Sonnet 29 is about a speaker who is initially downcast about his loneliness, but becomes happier when he thinks of a friend he loves. It is therefore about the reality of failure and loneliness mixed with the memory of happier times.
Sonnet 29 was written by William Shakespeare. He wrote 154 sonnets in total; this is part of the Fair Youth sequence.
It starts very resentfully and enviously, as the speaker talks about bemoaning his misfortune in the face of other people's success. But as it goes on it becomes apparent that the source of the speaker's bad mood is that he is not with a friend whom he loves. The bad mood is therefore driven by loneliness.
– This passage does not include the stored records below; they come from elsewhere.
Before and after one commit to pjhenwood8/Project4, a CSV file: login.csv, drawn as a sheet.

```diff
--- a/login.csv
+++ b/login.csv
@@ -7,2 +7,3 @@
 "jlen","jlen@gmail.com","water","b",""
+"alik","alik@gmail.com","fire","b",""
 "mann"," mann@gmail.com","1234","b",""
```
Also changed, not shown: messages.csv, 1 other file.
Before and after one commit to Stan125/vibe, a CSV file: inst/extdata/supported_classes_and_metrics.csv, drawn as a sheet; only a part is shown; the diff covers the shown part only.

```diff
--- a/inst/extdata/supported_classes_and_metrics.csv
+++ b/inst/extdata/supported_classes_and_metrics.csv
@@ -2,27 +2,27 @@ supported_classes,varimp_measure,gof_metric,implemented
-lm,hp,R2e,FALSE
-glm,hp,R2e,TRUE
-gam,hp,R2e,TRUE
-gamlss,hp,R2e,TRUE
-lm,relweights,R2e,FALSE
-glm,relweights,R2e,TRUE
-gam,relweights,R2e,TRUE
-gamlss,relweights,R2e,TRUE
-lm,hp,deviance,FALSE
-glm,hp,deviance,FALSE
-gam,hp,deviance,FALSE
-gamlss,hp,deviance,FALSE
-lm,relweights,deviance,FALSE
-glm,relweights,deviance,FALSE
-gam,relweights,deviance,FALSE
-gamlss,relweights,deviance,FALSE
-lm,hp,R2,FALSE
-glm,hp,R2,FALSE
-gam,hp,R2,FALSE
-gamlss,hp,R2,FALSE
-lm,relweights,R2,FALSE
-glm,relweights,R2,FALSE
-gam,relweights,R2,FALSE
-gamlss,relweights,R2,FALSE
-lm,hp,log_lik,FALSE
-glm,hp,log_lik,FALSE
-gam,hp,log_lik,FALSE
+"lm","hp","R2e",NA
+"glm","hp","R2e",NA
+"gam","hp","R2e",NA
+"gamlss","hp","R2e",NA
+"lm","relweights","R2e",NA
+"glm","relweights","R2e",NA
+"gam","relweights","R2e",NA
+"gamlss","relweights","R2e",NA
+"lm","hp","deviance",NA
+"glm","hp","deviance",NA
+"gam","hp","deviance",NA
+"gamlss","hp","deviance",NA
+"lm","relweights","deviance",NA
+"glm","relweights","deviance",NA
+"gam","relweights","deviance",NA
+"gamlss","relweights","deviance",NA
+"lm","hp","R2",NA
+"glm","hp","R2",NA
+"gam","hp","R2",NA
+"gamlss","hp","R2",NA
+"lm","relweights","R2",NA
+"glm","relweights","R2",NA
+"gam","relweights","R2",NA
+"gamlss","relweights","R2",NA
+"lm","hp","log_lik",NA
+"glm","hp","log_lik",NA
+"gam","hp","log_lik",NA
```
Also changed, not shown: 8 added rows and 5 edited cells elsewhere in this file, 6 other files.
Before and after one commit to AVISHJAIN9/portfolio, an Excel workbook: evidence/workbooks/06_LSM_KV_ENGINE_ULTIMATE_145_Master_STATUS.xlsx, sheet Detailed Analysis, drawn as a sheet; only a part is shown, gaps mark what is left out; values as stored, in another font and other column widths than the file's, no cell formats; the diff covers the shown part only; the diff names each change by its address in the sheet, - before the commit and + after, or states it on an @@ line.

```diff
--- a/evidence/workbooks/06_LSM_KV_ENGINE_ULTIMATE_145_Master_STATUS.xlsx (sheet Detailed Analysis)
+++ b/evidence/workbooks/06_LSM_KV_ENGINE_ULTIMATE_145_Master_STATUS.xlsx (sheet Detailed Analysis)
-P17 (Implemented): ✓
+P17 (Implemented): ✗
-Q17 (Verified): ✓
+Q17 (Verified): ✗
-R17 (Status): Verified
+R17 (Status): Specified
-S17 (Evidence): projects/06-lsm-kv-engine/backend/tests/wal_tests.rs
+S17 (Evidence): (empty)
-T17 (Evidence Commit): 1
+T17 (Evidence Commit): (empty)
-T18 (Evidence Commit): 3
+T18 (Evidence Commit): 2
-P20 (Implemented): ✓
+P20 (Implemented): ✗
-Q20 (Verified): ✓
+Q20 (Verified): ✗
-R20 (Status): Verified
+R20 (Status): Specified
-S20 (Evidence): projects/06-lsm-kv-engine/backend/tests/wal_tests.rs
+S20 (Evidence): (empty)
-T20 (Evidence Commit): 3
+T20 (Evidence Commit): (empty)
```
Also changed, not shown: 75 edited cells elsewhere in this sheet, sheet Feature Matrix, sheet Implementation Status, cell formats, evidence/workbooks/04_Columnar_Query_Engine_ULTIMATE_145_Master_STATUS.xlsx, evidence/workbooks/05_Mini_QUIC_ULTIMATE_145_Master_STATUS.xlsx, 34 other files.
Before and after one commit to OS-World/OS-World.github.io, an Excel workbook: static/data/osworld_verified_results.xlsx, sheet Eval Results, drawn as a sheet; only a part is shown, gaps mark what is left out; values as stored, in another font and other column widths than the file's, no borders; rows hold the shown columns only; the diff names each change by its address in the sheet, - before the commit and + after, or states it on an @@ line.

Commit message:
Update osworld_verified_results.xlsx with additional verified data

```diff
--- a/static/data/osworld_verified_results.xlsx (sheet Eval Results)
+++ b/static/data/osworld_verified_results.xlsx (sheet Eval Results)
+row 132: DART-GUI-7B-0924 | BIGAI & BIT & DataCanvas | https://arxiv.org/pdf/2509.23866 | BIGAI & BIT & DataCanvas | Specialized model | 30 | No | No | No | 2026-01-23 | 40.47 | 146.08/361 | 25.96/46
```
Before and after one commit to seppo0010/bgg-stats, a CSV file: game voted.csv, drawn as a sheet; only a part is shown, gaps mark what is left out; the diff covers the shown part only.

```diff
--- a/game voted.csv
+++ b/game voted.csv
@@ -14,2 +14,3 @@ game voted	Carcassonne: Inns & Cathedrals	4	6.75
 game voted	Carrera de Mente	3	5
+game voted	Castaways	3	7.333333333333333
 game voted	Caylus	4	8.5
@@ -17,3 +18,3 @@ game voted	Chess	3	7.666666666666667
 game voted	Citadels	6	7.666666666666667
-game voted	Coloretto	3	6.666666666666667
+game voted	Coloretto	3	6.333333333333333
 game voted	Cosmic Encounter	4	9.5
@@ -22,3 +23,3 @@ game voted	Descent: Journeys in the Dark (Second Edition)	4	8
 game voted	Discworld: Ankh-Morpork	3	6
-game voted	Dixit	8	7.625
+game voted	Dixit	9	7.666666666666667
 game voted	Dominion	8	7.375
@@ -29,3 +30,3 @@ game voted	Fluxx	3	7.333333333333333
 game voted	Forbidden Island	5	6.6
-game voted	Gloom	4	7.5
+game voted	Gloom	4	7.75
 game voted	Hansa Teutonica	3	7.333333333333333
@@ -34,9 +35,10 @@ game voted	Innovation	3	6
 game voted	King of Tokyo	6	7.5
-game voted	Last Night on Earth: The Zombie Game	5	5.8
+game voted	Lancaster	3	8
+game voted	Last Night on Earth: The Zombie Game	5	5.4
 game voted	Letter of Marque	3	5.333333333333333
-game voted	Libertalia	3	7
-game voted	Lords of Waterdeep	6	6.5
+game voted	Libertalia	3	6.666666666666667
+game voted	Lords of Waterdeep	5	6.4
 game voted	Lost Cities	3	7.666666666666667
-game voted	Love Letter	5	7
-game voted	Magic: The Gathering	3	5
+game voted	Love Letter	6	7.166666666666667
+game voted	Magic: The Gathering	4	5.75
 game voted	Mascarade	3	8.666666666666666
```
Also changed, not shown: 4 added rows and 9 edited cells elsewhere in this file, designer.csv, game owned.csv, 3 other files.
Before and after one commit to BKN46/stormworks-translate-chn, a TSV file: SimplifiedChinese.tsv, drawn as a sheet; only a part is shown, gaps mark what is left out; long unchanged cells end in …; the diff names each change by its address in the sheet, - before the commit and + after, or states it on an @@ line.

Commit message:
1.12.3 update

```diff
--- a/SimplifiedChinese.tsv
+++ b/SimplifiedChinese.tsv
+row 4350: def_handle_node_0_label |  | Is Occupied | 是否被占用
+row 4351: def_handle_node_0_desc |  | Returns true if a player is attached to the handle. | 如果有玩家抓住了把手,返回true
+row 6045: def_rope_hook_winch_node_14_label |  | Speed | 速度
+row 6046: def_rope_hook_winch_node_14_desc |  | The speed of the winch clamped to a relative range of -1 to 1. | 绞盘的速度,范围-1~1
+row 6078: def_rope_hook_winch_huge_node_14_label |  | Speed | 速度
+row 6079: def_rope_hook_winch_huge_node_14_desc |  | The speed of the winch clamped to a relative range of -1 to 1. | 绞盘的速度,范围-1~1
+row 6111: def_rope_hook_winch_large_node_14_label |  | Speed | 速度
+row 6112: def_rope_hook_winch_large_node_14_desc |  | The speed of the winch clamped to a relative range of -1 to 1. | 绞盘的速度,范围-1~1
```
But then the speaker's mood starts to change. This is brought on by thoughts of the man he loves. He starts to feel happy and this then moves on to feelings of hope. The conclusion of the speaker is that despite his feelings of loneliness because his friend is not around, just thinking of him makes him feel good again. He even goes as far as to say that he would not change anything in his life: "I scorn to change my state with kings."